You should let your mate pick, or at least make sure the woman you choose it out is not hotter than your partner.
Her mate was perched two trees away, ready to risk all to protect the nest.
"associate, fellow, comrade," mid-14c., also "companion" (late 14c.), from Middle Low German mate, gemate "one eating at the same table, messmate," from Proto-Germanic *ga-maton "having food (*matiz) together (*ga-)," which is etymologically identical with companion. Cognate with Danish and Swedish mat, German Maat "mate," Dutch maat, from German.

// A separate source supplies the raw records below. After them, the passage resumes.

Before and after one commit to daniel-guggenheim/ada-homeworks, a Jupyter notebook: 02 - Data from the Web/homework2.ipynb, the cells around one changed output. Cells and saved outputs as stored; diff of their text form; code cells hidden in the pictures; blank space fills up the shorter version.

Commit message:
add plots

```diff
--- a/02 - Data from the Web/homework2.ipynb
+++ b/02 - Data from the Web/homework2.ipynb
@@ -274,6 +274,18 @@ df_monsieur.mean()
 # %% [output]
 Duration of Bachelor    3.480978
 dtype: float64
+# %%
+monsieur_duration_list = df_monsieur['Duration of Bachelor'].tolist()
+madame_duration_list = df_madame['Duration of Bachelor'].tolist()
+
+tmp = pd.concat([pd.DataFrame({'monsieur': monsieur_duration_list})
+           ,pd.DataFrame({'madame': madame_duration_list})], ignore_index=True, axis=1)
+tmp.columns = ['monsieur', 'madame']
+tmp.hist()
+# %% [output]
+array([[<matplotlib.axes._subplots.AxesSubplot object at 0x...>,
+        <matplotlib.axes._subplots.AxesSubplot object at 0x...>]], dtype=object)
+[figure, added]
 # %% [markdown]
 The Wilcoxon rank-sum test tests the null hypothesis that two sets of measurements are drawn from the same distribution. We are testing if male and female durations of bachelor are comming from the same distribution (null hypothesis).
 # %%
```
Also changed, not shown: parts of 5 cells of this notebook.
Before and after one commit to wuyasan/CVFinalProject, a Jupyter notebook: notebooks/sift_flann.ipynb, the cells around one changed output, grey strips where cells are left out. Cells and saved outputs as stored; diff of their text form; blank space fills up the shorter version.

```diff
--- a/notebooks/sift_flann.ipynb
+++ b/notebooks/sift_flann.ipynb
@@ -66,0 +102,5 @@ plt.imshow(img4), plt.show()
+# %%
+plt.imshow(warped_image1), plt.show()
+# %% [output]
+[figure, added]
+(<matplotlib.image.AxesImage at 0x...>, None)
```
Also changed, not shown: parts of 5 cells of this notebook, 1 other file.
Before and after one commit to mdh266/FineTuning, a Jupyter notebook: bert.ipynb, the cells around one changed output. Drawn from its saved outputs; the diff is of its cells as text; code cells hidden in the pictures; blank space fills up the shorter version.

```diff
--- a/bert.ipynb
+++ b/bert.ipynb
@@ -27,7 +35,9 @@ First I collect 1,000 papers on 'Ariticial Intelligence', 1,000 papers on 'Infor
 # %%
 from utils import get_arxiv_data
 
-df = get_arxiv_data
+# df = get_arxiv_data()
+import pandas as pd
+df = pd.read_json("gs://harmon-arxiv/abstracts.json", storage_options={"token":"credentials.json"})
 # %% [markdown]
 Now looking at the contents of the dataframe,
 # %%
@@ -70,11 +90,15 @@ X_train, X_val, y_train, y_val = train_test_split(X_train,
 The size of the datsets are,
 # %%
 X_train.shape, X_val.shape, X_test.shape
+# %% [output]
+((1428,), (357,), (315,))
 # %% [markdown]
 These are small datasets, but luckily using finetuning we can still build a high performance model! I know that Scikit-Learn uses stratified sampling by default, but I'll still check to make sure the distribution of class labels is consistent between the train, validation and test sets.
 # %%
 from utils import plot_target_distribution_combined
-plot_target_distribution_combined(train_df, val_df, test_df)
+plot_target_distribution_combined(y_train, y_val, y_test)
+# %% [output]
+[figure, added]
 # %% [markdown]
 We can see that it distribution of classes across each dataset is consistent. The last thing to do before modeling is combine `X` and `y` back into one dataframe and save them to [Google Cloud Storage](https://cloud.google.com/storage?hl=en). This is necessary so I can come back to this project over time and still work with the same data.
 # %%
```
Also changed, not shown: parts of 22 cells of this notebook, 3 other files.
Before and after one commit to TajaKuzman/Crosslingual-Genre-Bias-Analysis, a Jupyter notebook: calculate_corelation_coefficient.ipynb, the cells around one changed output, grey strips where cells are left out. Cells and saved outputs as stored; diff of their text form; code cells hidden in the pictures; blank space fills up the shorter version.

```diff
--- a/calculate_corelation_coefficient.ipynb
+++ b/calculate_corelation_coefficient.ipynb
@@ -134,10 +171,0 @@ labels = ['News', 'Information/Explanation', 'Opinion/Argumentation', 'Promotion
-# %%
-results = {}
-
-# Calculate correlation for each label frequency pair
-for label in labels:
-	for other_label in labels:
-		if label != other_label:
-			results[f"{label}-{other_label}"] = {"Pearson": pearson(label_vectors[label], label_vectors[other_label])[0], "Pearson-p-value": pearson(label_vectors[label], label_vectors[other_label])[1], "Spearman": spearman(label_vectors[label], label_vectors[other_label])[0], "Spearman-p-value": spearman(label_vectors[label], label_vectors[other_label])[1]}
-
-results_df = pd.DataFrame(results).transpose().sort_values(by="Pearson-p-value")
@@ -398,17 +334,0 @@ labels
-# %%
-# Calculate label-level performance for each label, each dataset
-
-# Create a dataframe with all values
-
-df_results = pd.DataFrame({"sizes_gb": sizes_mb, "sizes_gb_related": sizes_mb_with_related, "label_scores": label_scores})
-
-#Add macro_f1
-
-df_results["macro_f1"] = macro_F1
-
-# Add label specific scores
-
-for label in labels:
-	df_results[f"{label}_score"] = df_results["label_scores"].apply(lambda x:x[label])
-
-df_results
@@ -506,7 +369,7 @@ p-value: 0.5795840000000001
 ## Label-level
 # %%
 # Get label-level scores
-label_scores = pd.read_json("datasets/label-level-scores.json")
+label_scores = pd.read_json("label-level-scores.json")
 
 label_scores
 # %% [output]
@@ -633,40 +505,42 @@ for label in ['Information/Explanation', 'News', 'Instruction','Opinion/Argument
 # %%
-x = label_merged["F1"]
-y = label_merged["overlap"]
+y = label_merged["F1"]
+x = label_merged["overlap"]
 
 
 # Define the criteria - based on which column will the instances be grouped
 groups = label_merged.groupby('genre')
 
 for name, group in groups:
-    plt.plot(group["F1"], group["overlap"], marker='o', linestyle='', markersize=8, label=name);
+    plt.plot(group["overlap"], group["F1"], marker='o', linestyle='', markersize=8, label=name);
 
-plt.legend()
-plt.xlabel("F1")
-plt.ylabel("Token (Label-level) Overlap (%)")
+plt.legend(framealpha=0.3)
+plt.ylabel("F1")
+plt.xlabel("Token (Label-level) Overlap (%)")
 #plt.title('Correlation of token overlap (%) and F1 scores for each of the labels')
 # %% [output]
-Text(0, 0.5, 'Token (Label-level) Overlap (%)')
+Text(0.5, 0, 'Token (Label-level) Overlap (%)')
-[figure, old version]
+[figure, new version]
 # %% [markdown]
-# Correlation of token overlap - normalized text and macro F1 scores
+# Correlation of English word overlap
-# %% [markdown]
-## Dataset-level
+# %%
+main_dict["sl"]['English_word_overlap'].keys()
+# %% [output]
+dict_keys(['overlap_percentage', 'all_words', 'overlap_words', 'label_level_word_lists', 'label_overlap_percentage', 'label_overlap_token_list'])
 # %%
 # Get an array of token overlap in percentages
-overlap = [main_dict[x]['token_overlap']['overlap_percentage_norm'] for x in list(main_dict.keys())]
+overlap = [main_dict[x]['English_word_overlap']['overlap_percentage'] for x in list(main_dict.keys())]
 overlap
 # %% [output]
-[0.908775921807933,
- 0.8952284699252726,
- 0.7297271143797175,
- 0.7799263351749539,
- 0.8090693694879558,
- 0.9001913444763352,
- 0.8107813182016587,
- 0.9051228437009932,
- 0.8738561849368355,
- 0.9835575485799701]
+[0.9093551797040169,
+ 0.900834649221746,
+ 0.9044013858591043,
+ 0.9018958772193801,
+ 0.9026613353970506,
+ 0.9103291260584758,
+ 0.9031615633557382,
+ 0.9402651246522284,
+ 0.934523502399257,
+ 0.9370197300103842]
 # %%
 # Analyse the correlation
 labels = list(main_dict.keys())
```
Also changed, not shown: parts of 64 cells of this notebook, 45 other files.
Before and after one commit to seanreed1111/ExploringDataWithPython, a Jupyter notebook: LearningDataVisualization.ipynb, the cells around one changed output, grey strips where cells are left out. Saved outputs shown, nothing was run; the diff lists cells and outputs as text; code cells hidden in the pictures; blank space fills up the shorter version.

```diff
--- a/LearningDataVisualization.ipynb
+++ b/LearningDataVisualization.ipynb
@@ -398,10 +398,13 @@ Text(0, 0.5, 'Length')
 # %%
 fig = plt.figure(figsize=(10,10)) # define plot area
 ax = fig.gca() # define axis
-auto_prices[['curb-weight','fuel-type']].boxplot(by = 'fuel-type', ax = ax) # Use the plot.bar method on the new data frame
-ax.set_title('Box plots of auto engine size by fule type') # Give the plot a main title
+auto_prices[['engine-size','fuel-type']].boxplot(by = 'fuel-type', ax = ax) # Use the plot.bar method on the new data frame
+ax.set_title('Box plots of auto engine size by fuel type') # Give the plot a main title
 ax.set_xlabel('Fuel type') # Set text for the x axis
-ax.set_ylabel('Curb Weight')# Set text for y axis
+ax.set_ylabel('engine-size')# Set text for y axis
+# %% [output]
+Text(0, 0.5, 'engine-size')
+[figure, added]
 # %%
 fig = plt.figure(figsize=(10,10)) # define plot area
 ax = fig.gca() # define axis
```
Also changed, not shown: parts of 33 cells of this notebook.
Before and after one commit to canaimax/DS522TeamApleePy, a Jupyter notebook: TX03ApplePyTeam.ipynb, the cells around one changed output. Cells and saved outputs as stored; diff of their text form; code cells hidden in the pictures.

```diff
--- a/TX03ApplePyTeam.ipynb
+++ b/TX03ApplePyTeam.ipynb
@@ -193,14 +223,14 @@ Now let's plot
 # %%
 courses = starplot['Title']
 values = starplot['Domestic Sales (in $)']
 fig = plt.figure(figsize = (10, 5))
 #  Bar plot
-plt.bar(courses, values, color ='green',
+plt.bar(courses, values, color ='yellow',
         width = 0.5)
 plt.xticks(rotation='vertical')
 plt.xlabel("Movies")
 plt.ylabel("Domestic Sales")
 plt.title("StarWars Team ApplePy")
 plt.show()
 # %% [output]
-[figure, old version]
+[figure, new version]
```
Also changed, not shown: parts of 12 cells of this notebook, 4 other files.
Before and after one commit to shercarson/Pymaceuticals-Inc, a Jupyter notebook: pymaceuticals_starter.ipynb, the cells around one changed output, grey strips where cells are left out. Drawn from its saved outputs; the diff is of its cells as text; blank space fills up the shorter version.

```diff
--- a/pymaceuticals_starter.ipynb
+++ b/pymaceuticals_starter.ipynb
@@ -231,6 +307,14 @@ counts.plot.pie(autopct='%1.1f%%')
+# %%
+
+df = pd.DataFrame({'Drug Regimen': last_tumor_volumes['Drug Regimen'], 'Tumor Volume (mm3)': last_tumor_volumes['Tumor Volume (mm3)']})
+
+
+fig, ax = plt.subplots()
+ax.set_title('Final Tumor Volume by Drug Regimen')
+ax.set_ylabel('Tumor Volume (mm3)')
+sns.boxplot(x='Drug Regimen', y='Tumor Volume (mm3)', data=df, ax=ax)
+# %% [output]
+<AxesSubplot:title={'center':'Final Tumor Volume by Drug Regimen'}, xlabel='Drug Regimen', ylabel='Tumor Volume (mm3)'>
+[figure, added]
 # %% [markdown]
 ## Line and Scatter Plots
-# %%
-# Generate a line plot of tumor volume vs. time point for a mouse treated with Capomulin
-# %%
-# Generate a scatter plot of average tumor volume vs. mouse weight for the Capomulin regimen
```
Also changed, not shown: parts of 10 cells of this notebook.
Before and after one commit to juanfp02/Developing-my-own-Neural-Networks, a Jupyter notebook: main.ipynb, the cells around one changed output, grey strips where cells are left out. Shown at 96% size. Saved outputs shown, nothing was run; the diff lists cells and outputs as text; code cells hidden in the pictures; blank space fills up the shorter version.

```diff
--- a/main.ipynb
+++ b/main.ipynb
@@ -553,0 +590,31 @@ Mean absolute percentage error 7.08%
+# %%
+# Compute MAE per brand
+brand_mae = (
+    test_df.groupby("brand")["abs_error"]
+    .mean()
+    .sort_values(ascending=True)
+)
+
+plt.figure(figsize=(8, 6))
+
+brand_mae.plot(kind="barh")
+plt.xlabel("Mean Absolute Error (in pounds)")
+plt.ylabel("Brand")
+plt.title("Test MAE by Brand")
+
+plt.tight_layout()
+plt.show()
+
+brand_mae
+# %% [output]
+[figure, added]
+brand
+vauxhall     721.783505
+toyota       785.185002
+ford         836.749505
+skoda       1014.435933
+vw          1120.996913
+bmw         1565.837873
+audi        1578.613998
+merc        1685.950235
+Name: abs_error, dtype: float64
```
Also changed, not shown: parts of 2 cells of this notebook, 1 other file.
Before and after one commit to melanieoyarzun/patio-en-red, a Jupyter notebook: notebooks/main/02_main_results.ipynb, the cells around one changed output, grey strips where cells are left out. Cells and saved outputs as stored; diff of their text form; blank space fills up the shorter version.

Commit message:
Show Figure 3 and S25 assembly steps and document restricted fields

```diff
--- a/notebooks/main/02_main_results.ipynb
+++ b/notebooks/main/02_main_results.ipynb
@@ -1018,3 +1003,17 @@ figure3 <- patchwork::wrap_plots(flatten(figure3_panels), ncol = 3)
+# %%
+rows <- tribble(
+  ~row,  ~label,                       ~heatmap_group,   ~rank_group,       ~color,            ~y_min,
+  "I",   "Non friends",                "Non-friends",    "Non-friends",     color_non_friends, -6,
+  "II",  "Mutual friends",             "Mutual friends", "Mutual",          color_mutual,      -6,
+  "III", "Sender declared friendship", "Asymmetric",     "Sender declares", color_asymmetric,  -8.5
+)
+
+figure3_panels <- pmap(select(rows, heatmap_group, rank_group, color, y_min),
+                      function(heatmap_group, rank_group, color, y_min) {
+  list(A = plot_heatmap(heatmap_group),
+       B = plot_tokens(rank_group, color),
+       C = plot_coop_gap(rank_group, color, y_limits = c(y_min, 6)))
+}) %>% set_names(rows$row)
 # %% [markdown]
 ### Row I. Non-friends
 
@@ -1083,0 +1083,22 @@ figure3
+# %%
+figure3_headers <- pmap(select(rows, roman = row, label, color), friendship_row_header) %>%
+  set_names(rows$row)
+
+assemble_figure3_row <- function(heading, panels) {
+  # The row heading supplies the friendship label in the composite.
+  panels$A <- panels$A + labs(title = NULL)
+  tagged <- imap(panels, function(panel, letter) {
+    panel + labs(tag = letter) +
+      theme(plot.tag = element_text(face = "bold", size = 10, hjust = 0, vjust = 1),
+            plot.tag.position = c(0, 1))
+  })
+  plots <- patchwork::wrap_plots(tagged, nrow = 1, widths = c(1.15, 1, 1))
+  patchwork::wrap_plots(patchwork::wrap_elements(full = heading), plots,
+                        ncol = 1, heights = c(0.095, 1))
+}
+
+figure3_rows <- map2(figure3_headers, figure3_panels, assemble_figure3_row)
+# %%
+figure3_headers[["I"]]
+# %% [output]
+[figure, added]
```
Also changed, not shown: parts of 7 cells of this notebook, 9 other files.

Meaning "one of a wedded pair" is attested from 1540s. Used as a form of address by sailors, laborers, etc., since at least mid-15c. Meaning "officer on a merchant vessel is from late 15c.
in chess, "a condition of checkmate," c.1300, mat, from Middle French mat, from Old French mater (see mate (v.2)).
c.1500, "to equal, rival," 1590s as "to match, couple, marry, join in marriage," from mate (n.1). Also, of animals, "to pair for the purpose of breeding." Related: Mated; mating.
"checkmate," c.1300, from Old French mater "to checkmate, defeat, overcome," from mat "checkmated" (see checkmate (v.)).
mate 1 (māt)
Either of a pair of animals or birds that associate in order to propagate.
Either of a pair of animals brought together for breeding.
To become joined in marriage.
To be paired for reproducing; breed.
A friend of the same sex; a friend or companion: Give me a hand, mate (1380+)